James Hager and his wife are looking forward to a relaxing trip to Arizona after she finishes her treatment for a brain tumor. Unfortunately, before they can leave, they receive the troubling news that she needs further treatment. Can Delta provide some relief?
Allen Mcdowell and his wife book a cruise package with flights. When they arrive at the airport for the return trip, they learn that their flight is changed. But, they aren’t notified of the change and they miss the flight. They have to buy new tickets, and can’t get their money back. Can our advocates help them get reimbursed?
It just wasn’t David Ababio’s day.
His back was injured and he couldn’t walk quickly. Then the airport bus wasn’t running. He arrived at the KLM counter ten minutes too late to check in for his flight. And then he learned that KLM considered him a “no-show” for his flight and canceled his itinerary.
United Airlines flight 1031 was about 80 miles east of Cancún, on its way from Panama City’s Tocumen International Airport to Houston’s George Bush Intercontinental Airport, when it encountered turbulence earlier this summer — severe turbulence.
When Siu-Fun Quan’s aunt and uncle decided to visit her in Minneapolis, they made the long trip over from China without incident. When it was time for them to return home, she wanted to make sure everything went smoothly as well.
Ningfen Chang buys an airline ticket to China. But, when she arrives at the airport, the airline tells her she doesn’t have a ticket .She has to buy a new ticket. Can we help her get a refund for the cost of the second ticket?
Laurie Glynne and her family planned to fly to Barbados for the holidays. But then Delta Air Lines stopped flying to the Caribbean island. Can this vacation be saved?

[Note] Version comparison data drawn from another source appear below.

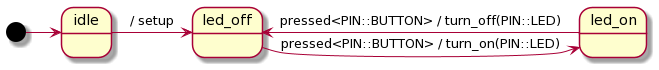
Before: doc/images/arduino/uml.png, a diagram exported from PlantUML (boost-ext/sml).
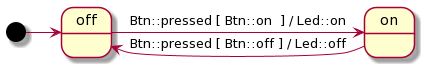
The same diagram one commit later.

Change to the diagram source:
```diff
@@ -1,6 +1,5 @@
 @startuml
-[*] -> idle
-idle -> led_off : / setup
-led_off -> led_on : pressed<PIN::BUTTON> / turn_on(PIN::LED)
-led_on -> led_off : pressed<PIN::BUTTON> / turn_off(PIN::LED)
+  [*] -> off
+  off -> on  : Btn::pressed [ Btn::on  ] / Led::on
+  on  -> off : Btn::pressed [ Btn::off ] / Led::off
 @enduml
```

Taylor Jennings has a tough time getting his bags from Baton Rouge, La., to Cleveland. Then his flight home to Louisiana is canceled. Rather than wait three days for a new Delta Air Lines flight, he takes matters into his own hands by buying his own ticket from American Airlines and returning home the next day. Naturally, he expects Delta to reimburse him for his American ticket. Unfortunately, this was not the best way to handle the situation. Can our advocates help him get reimbursed nevertheless?
After John Nealon’s bags go missing, his airline sends him shopping. Why won’t it cover the bill?
After receiving her first Delta American Express Gold Card, Anita Livanec is wondering if Amex can add two plus two — or $50 plus $50.
The number of consumer complaints soared to an all-time high in June, with the airline industry providing most of the lift.
Darren Johnson and his wife were forced to cut short their trip to St. Thomas in order to return to Salt Lake City to be with their daughter, who needed major surgery. On the way home, Johnson and his wife found themselves stuck in the Atlanta airport during the infamous Delta computer outage of August 2016.
Deborah Glotzer showed up for her recent Delta Air Lines flight from Boston to Seattle. Her flight crew didn’t.
Robert Rosofsky books and pays for a round-trip flight, with one leg on Delta Air Lines and the return on Virgin Atlantic. When he goes to select seats for his return flight, he finds he’s being charged an additional $76. Can he use our contacts to obtain a refund?
Deborah Freedline’s flight was diverted to Pittsburgh because of bad weather at her original destination, New York City’s LaGuardia Airport. Pittsburgh’s a great city, but not where she’d planned to spend the night. The airline said it was due to a weather delay. She disagrees and wants more compensation.
Conflicts between companies and their customers are common, and consumers often act as their own advocates. We regularly advise consumers to start with a politely worded letter to the company, succinctly describing the problem and asking for a specific, reasonable resolution.
Seems like the airlines just don’t get it. You’d think that after United settled with David Dao for the severe injuries he sustained while being forcibly removed from an overbooked flight, airlines would understand that overselling flights and removing already-seated passengers won’t fly as a matter of customer service.